A government report in 2014 found there was a “relentless pressure” on women to go back to their pre-baby weight quickly after welcoming a child, so it’s no wonder many new mums are unprepared for the reality of how they look.

This pressure is causing women to suffer body image issues post-birth, and the report found these concerns can be passed on to their children. 

“I remember immediately post-birth being somewhat repulsed by the way that my sagging stomach became a cone when I tensed to pull myself up into a sitting position,” Mum Millie Copeman, 22, from West Midlands told HuffPost UK.

“That frightened me. I was shocked about how wrinkled my stomach was and I was left with stretch marks around my bottom and under my boobs that looked more like wounds.”

MillieCopeman
Millie Copeman and her daughter, eight months. 

Copeman said she couldn’t help but focus on how different her body looked since she had welcomed her daughter into the world. 

And that’s an issue many women face after giving birth, because the constant comparison in their minds to the body they had before is a hard voice to ignore.

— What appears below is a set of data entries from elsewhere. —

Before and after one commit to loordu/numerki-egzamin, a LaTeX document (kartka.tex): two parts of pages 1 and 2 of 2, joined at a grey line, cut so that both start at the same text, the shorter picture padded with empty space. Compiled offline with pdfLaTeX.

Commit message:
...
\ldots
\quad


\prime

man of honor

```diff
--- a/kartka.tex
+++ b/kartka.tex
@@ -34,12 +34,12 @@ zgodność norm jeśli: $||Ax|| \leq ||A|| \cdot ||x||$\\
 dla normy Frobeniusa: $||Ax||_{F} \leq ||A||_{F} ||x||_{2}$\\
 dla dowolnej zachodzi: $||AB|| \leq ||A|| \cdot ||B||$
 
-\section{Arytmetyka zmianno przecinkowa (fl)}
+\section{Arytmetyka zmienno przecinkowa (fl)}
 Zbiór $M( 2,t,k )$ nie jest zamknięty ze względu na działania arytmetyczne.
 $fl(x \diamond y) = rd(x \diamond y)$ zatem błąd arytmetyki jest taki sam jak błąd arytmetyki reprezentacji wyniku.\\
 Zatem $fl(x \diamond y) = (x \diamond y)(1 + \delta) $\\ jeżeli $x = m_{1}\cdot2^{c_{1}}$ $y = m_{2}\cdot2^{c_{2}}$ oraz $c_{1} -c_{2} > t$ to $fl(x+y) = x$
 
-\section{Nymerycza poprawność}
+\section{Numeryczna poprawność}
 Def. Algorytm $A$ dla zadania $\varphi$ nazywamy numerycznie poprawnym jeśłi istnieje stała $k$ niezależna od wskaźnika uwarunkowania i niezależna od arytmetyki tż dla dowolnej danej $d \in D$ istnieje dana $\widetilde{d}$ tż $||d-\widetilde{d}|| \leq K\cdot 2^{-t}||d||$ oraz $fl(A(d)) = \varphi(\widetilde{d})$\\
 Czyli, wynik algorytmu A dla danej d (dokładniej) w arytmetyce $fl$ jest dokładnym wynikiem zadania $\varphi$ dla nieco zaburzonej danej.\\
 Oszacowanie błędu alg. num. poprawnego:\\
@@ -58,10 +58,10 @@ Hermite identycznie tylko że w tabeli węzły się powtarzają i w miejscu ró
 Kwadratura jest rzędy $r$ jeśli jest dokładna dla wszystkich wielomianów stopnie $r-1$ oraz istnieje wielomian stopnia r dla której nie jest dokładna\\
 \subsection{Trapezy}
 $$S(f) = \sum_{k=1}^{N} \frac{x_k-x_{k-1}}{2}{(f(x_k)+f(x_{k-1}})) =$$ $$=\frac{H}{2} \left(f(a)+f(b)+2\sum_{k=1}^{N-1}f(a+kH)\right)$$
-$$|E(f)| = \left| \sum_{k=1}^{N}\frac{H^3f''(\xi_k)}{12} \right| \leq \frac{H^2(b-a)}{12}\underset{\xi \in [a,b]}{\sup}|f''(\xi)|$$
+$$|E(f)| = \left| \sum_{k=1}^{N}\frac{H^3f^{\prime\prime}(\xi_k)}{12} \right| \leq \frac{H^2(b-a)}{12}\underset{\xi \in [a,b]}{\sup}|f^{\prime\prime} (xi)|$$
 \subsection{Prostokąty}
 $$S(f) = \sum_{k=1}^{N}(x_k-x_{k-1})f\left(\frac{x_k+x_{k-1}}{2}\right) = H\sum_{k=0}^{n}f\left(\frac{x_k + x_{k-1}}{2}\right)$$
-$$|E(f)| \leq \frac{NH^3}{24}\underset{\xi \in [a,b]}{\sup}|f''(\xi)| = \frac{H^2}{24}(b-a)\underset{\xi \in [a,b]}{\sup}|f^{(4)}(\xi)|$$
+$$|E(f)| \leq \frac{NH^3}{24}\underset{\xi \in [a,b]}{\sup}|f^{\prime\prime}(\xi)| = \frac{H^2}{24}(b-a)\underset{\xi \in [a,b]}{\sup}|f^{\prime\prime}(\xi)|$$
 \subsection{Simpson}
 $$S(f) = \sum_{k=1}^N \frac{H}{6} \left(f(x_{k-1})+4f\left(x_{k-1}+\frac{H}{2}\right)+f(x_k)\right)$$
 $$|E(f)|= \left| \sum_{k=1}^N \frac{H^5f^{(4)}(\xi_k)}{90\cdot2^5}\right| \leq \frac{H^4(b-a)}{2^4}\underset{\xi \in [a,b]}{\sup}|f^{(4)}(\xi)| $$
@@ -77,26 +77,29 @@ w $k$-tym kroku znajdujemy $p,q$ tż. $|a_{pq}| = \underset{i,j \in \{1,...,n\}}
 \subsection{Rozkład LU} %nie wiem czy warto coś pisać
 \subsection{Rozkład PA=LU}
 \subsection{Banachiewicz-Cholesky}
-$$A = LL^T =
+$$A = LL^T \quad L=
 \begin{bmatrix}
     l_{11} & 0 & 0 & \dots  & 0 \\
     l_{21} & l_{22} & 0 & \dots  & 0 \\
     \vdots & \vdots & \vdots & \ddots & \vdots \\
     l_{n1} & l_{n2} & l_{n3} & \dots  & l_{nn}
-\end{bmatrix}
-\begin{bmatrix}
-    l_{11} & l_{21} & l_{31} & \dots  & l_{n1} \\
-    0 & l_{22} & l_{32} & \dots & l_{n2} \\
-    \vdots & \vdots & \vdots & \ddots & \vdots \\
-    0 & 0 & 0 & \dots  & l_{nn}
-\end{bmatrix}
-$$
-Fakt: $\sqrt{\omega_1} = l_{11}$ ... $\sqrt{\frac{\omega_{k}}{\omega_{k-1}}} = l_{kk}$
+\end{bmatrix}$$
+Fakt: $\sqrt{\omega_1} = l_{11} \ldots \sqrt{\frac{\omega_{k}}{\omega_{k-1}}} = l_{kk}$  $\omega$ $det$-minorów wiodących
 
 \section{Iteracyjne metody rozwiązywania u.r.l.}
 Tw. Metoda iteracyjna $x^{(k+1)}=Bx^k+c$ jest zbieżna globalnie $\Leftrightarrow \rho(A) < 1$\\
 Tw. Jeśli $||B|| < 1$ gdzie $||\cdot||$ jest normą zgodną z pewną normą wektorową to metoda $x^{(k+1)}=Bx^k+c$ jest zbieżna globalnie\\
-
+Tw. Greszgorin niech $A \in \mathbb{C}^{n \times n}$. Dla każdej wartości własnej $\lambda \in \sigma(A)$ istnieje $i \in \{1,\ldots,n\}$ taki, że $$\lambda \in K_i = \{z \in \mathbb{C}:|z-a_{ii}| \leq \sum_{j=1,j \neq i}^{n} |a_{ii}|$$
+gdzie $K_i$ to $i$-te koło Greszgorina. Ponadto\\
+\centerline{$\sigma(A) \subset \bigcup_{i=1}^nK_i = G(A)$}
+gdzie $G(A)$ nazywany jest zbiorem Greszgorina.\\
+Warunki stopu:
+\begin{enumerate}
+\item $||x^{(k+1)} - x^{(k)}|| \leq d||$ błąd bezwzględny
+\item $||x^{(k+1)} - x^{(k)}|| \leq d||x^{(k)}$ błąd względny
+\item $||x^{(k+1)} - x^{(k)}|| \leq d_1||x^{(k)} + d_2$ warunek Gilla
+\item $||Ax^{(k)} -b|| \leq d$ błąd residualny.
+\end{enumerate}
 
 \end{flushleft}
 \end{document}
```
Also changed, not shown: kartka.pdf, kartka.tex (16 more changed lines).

Professor Sarah Grogan, professor of psychology, health and wellbeing at Manchester Metropolitan University (MMU) has studied the psychological effects of women’s bodies after birth.

She said the postnatal period presents many body image challenges for some women, which cause them to think negatively about their body. 

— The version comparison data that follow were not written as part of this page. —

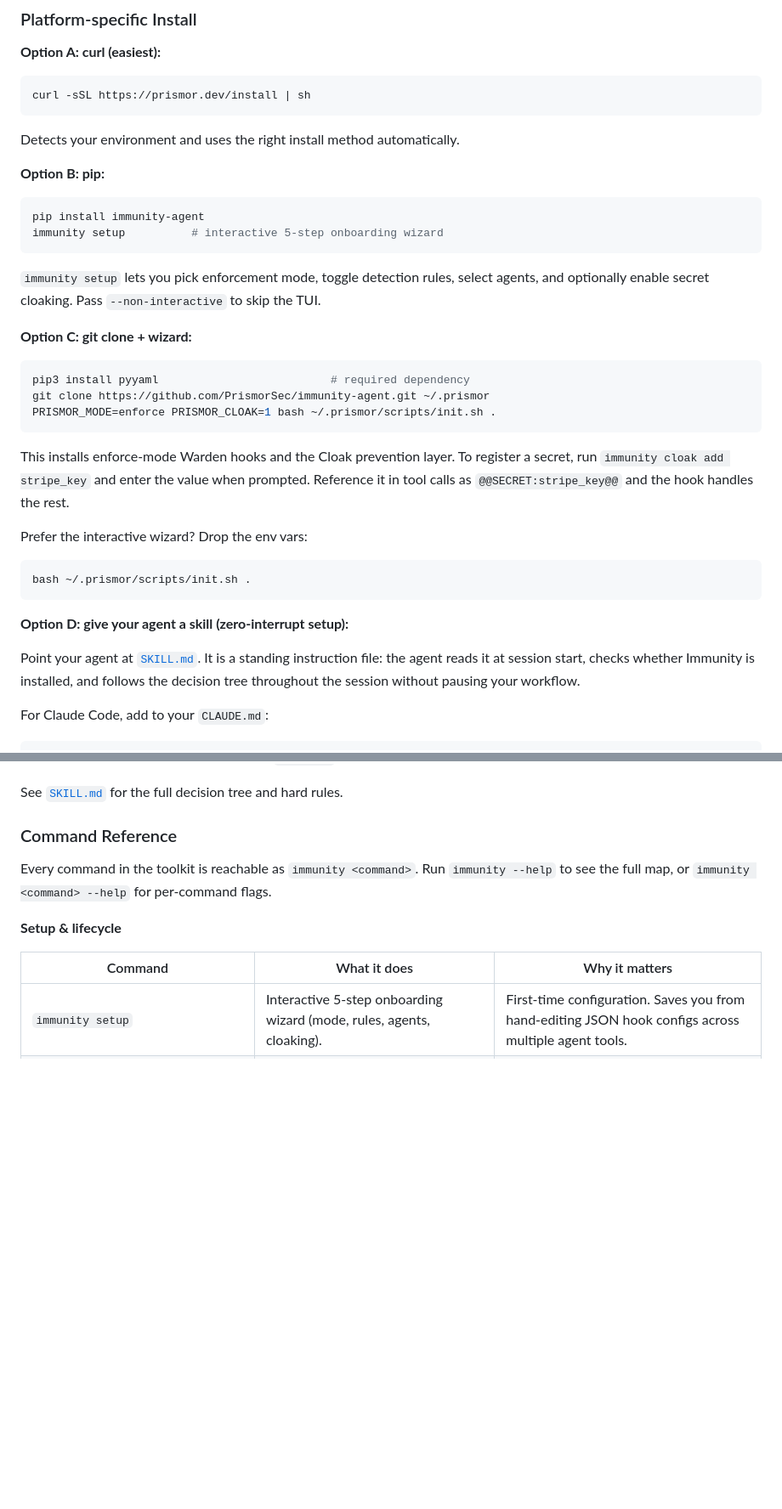
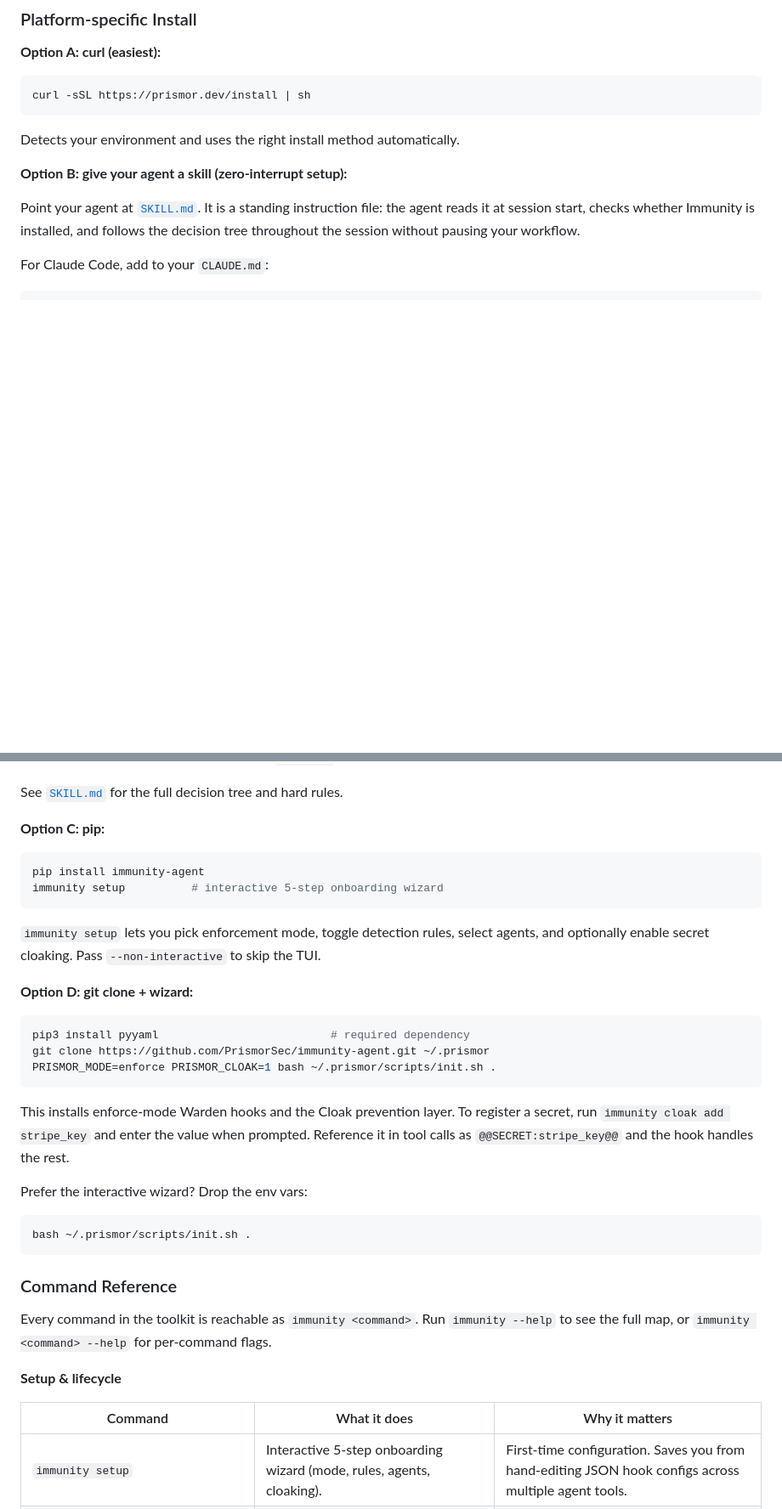
Before and after one commit to Priyansh10ff/immunity-agent, a Markdown page: README.md, 2 parts joined by grey strips. Shown at 85% size. Drawn GitHub-style; blank space fills up the shorter version.

````diff
--- a/README.md
+++ b/README.md
@@ -88,32 +88,7 @@ curl -sSL https://prismor.dev/install | sh
 
 Detects your environment and uses the right install method automatically.
 
-**Option B: pip:**
-
-```bash
-pip install immunity-agent
-immunity setup          # interactive 5-step onboarding wizard
-```
-
-`immunity setup` lets you pick enforcement mode, toggle detection rules, select agents, and optionally enable secret cloaking. Pass `--non-interactive` to skip the TUI.
-
-**Option C: git clone + wizard:**
-
-```bash
-pip3 install pyyaml                          # required dependency
-git clone https://github.com/PrismorSec/immunity-agent.git ~/.prismor
-PRISMOR_MODE=enforce PRISMOR_CLOAK=1 bash ~/.prismor/scripts/init.sh .
-```
-
-This installs enforce-mode Warden hooks and the Cloak prevention layer. To register a secret, run `immunity cloak add stripe_key` and enter the value when prompted. Reference it in tool calls as `@@SECRET:stripe_key@@` and the hook handles the rest.
-
-Prefer the interactive wizard? Drop the env vars:
-
-```bash
-bash ~/.prismor/scripts/init.sh .
-```
-
-**Option D: give your agent a skill (zero-interrupt setup):**
+**Option B: give your agent a skill (zero-interrupt setup):**
 
 Point your agent at [`SKILL.md`](SKILL.md). It is a standing instruction file: the agent reads it at session start, checks whether Immunity is installed, and follows the decision tree throughout the session without pausing your workflow.
 
@@ -138,6 +113,31 @@ What the skill handles automatically:
 - **On-demand audits**: surfaces the right `immunity` command for any security question
 
 See [`SKILL.md`](SKILL.md) for the full decision tree and hard rules.
+
+**Option C: pip:**
+
+```bash
+pip install immunity-agent
+immunity setup          # interactive 5-step onboarding wizard
+```
+
+`immunity setup` lets you pick enforcement mode, toggle detection rules, select agents, and optionally enable secret cloaking. Pass `--non-interactive` to skip the TUI.
+
+**Option D: git clone + wizard:**
+
+```bash
+pip3 install pyyaml                          # required dependency
+git clone https://github.com/PrismorSec/immunity-agent.git ~/.prismor
+PRISMOR_MODE=enforce PRISMOR_CLOAK=1 bash ~/.prismor/scripts/init.sh .
+```
+
+This installs enforce-mode Warden hooks and the Cloak prevention layer. To register a secret, run `immunity cloak add stripe_key` and enter the value when prompted. Reference it in tool calls as `@@SECRET:stripe_key@@` and the hook handles the rest.
+
+Prefer the interactive wizard? Drop the env vars:
+
+```bash
+bash ~/.prismor/scripts/init.sh .
+```
 
 ### Command Reference
 
````
Also changed, not shown: other parts of README.md (+17 -3 lines), assets/semantic-guard-results.png (added).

“Cultural ideals for women’s bodies tend to focus on slimness, firmness, and muscle tone,” she said, speaking to HuffPost UK.

“Since the physical changes associated with pregnancy can take women away from this toned and slender ideal, some women feel less attractive directly following childbirth.

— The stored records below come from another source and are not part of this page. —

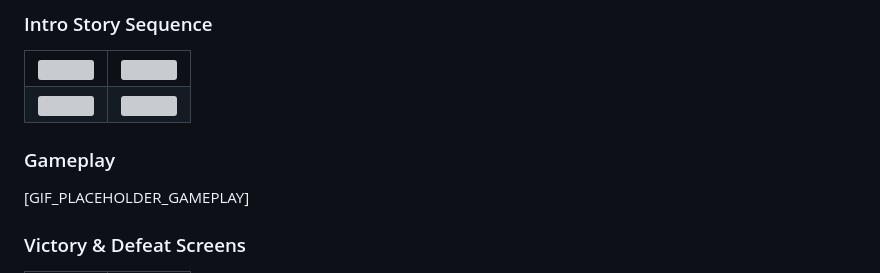
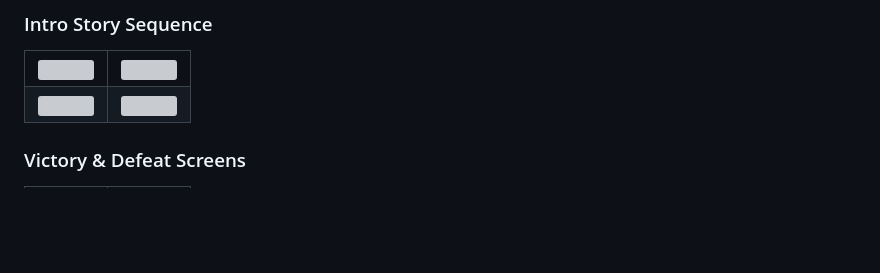
Before and after one commit to jomunoz42/AstroSaurus, a Markdown page: README.md, the part around one of its changes. Rendered like a GitHub page; blank space fills up the shorter version; grey boxes are pictures that could not be loaded.

```diff
--- a/README.md
+++ b/README.md
@@ -26,10 +30,6 @@ A browser-based arcade shooter built with **TypeScript** and **Phaser**, where a
     <td><img src="public/assets/README_images/story_4.png" width="100%"/></td>
   </tr>
 </table>
-
-### Gameplay
-
-[GIF_PLACEHOLDER_GAMEPLAY]
 
 ### Victory & Defeat Screens
 
```
Also changed, not shown: other parts of README.md (+4 -0 lines).
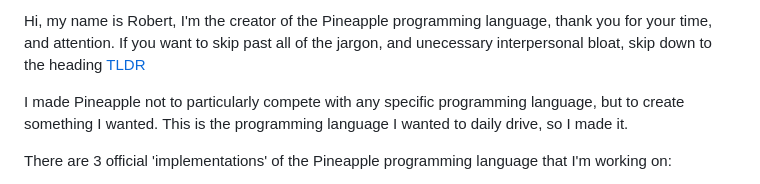
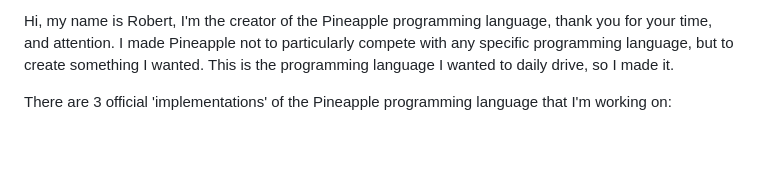
Before and after one commit to PineappleLang/pineapple, a Markdown page: README.md, the part around the change. Drawn GitHub-style; blank space fills up the shorter version.

```diff
--- a/README.md
+++ b/README.md
@@ -1,5 +1,4 @@
-Hi, my name is Robert, I'm the creator of the Pineapple programming language, thank you for your time, and attention. If you want to skip past all of the jargon, and unecessary interpersonal bloat, skip down to the heading [TLDR](#tldr)
-
+Hi, my name is Robert, I'm the creator of the Pineapple programming language, thank you for your time, and attention.
 I made Pineapple not to particularly compete with any specific programming language, but to create something I wanted. This is the programming language I wanted to daily drive, so I made it.
 
 There are 3 official 'implementations' of the Pineapple programming language that I'm working on:
```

“This is usually because mums compare their own bodies against media-ideal images of how women’s bodies should look, including media ‘success’ stories about celebrities who have recently given birth and are already toned and slender.

“These kinds of comparisons are not helpful for any women and our research suggests that most women feel more dissatisfied with their bodies after viewing these kinds of images.”

According to Grogan, women go through a desire to “get their body back” and, overwhelmed by the exhaustion of caring for a newborn, it can add to the notion of feeling “out of control” of their own body. 

Janet Fyle, Royal College of Midwives’ (RCM) professional policy advisor, said the issue isn’t just about the media, but the general discourse in society that is portraying this “ideal” body.

“There’s a discourse in the media, on TV and through Instagram mums, about portraying mums in a certain way when in reality, things are not like that,” she said. 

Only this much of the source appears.